Introduction to Ceramics is a classic textbook that provides a comprehensive and up-to-date overview of ceramic science and engineering. The book covers the structure, properties, processing and applications of ceramics, with an emphasis on the underlying physical and chemical principles. The book also includes numerous examples, problems, tables and figures to illustrate and reinforce the concepts presented.
The second edition of Introduction to Ceramics was published in 1976, 15 years after the first edition. It reflects the many advances that have been made in understanding and controlling and developing new ceramic processes and products. The book has been revised and updated to include new topics such as glass formation, glass-ceramics, phase transformations, reactions with and between solids, grain growth, sintering and vitrification, microstructure of ceramics, dielectric properties and magnetic properties.
Introduction to Ceramics is a valuable reference for students, researchers and professionals in the field of materials science and engineering. It is also a useful resource for anyone who wants to learn more about the fascinating world of ceramics.Ceramics have a wide range of applications in various industries and fields. Some of the common applications are:
Additive manufacturing: Ceramics can be used to create complex shapes and structures by layer-by-layer deposition of ceramic powders or slurries.
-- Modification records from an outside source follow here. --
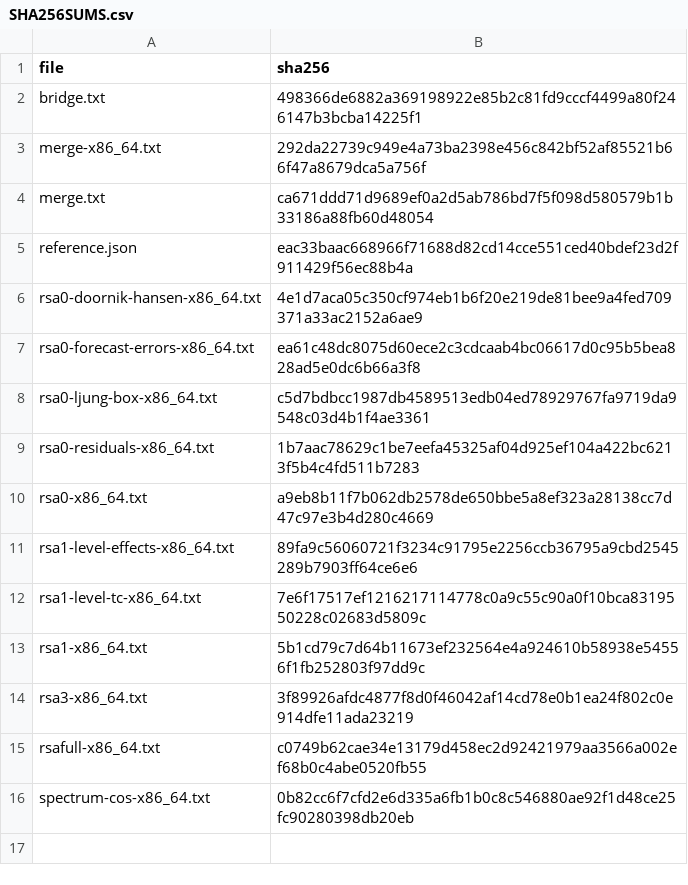
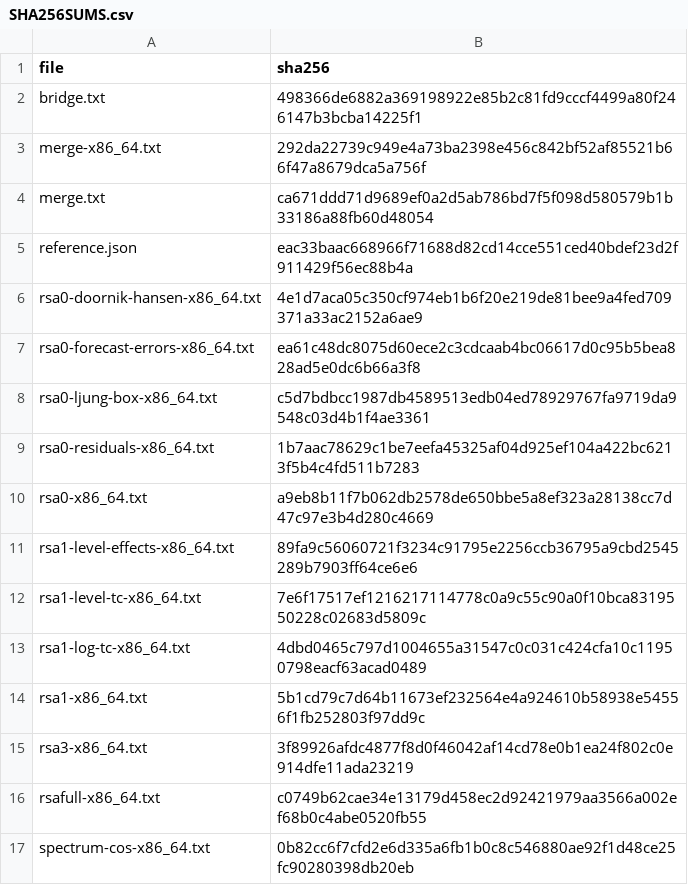
Before and after one commit to statistikat/kalos, a CSV file: validation/evidence/native/tramo-seats-bridge/SHA256SUMS.csv, drawn as a sheet.

Commit message:
Restore qualified monthly transitory changes on logarithmic SEATS fits

```diff
--- a/validation/evidence/native/tramo-seats-bridge/SHA256SUMS.csv
+++ b/validation/evidence/native/tramo-seats-bridge/SHA256SUMS.csv
@@ -12,2 +12,3 @@ rsa1-level-effects-x86_64.txt,89fa9c56060721f3234c91795e2256ccb36795a9cbd2545289
 rsa1-level-tc-x86_64.txt,7e6f17517ef1216217114778c0a9c55c90a0f10bca8319550228c02683d5809c
+rsa1-log-tc-x86_64.txt,4dbd0465c797d1004655a31547c0c031c424cfa10c11950798eacf63acad0489
 rsa1-x86_64.txt,5b1cd79c7d64b11673ef232564e4a924610b58938e54556f1fb252803f97dd9c
```
Also changed, not shown: 10 other files.
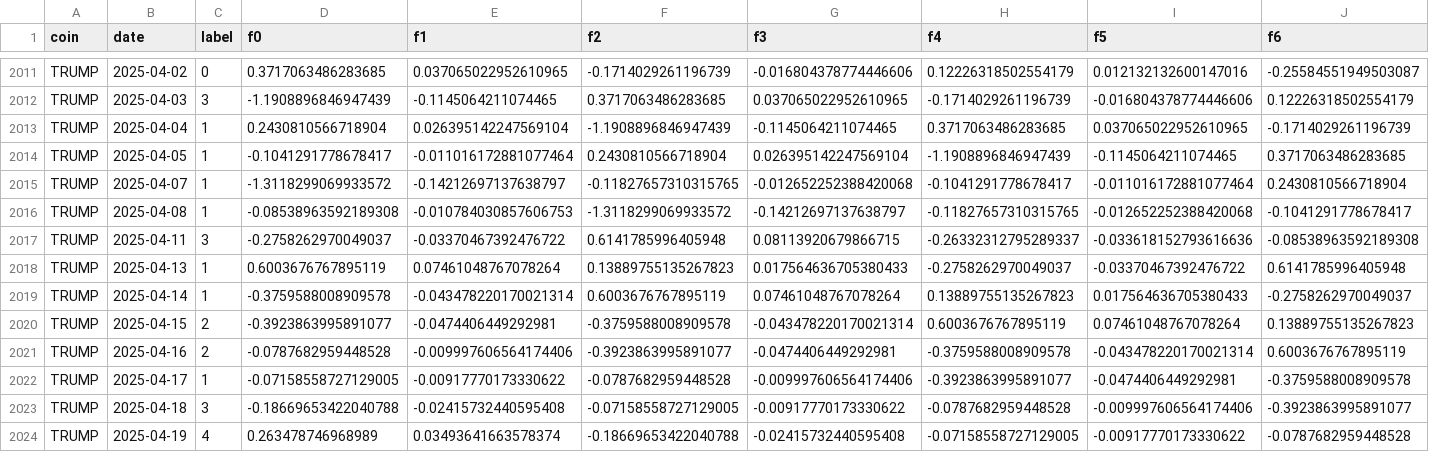
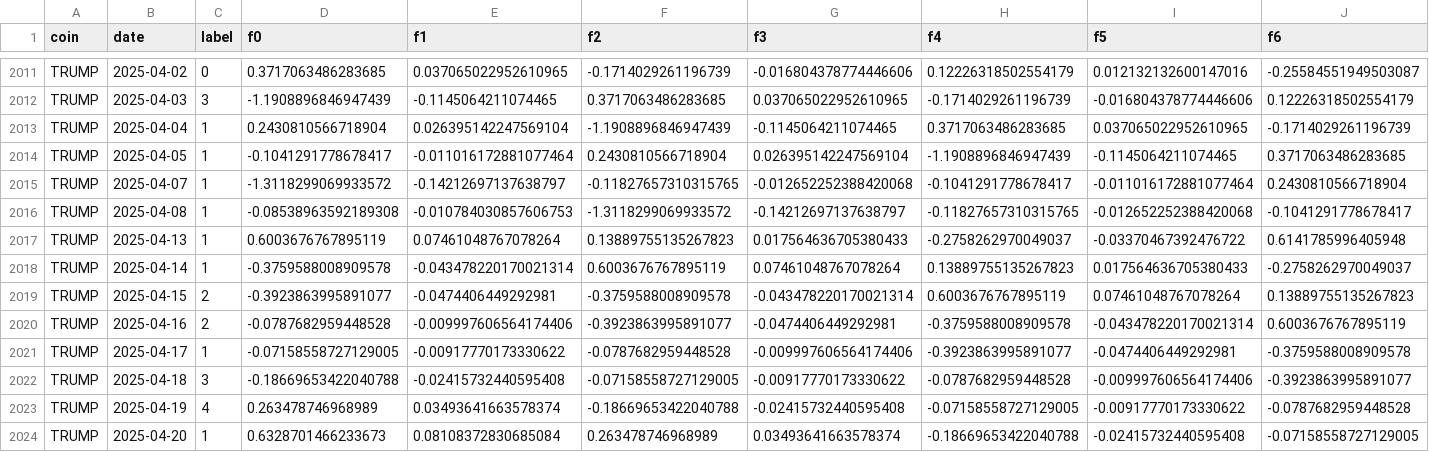
Before and after one commit to Loading7768/senior_porject, a CSV file: data/ml/dataset/final_input/price_classifier/SGD/sgd_train_merged_dataset_non_classifier_1.csv, drawn as a sheet; only a part is shown, gaps mark what is left out; the shorter side is filled out with more unchanged rows; rows hold the shown columns only; the diff names each change by its address in the sheet, - before the commit and + after, or states it on an @@ line.

```diff
--- a/data/ml/dataset/final_input/price_classifier/SGD/sgd_train_merged_dataset_non_classifier_1.csv
+++ b/data/ml/dataset/final_input/price_classifier/SGD/sgd_train_merged_dataset_non_classifier_1.csv
-row 2017: TRUMP | 2025-04-11 | 3 | -0.2758262970049037 | -0.03370467392476722 | 0.6141785996405948 | 0.08113920679866715 | -0.26332312795289337 | -0.033618152793616636 | -0.08538963592189308
```
Also changed, not shown: data/ml/dataset/final_input/price_classifier/SGD/sgd_test_merged_dataset.csv, data/ml/dataset/final_input/price_classifier/SGD/sgd_train_merged_dataset.csv, 17 other files.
This technique allows for rapid prototyping, customization and optimization of ceramic components[^1^].
Aerospace: Ceramics can withstand high temperatures, pressures and stresses in aerospace environments. They are used for thermal protection systems, rocket nozzles, turbine blades, sensors and actuators[^1^] [^2^].
Automotive: Ceramics can improve the performance, efficiency and durability of automotive components. They are used for brake pads, engine parts, exhaust systems, fuel cells, spark plugs and catalytic converters[^1^] [^2^].
Ceramics and joining technology: Ceramics can be joined with other ceramics or metals by various methods such as brazing, soldering, welding, adhesive bonding and mechanical fastening. The choice of joining method depends on the properties and requirements of the materials and the application[^1^].
Chemicals and pharmaceuticals: Ceramics can resist corrosion, erosion and wear by aggressive chemicals and fluids. They are used for filters, membranes, reactors, pumps, valves and seals in chemical and pharmaceutical processes[^1^] [^2^].
Electrical engineering and electronics: Ceramics have diverse electrical properties such as conductivity, resistivity, dielectricity, piezoelectricity and ferroelectricity. They are used for capacitors, resistors, transducers, sensors, actuators, switches, relays and integrated circuits[^1^] [^2^].
Environmental engineering: Ceramics can help to reduce environmental pollution and conserve natural resources. They are used for water purification, air filtration, waste management, energy conversion and storage[^1^] [^2^].
Food processing technology: Ceramics can provide hygienic and safe surfaces for food processing and packaging. They are used for knives, cutting boards, containers, trays and coatings[^1^].
Glass engineering: Ceramics can enhance the properties and performance of glass products. They are used for glass fibers, glass-ceramics, optical fibers, lenses and mirrors[^1^] [^2^].
Lifestyle and leisure: Ceramics can offer aesthetic appeal and functionality for lifestyle and leisure products. They are used for jewelry, watches, tableware, cookware, art objects and musical instruments[^1^] [^2^].
Measuring systems: Ceramics can provide accurate and reliable measurements of physical quantities such as temperature, pressure, force, displacement, acceleration and flow. They are used for thermocouples, strain gauges, piezoelectric sensors, flow meters and gauges[^1^] [^2^].
Medical engineering: Ceramics can improve the quality of life and health of patients. They are used for implants, prostheses, dental restorations, orthodontic brackets, drug delivery systems and diagnostic devices[^1^] [^2^].
Metal engineering: Ceramics can complement or replace metals in various applications. They are used for cutting tools, wear parts, coatings, refractories and metal matrix composites[^1^] [^2^].
Military engineering: Ceramics can provide protection and performance for military applications. They are used for armor plates, helmets, bulletproof vests, sensors, radars and lasers[^1^] [^2^].
Optics: Ceramics can manipulate light in various ways such as reflection,
Paper technology: Ceramics can improve the quality and efficiency of paper production. They are used for forming fabrics,
Plastics engineering: Ceramics can enhance the properties and performance of plastic products. 29c81ba772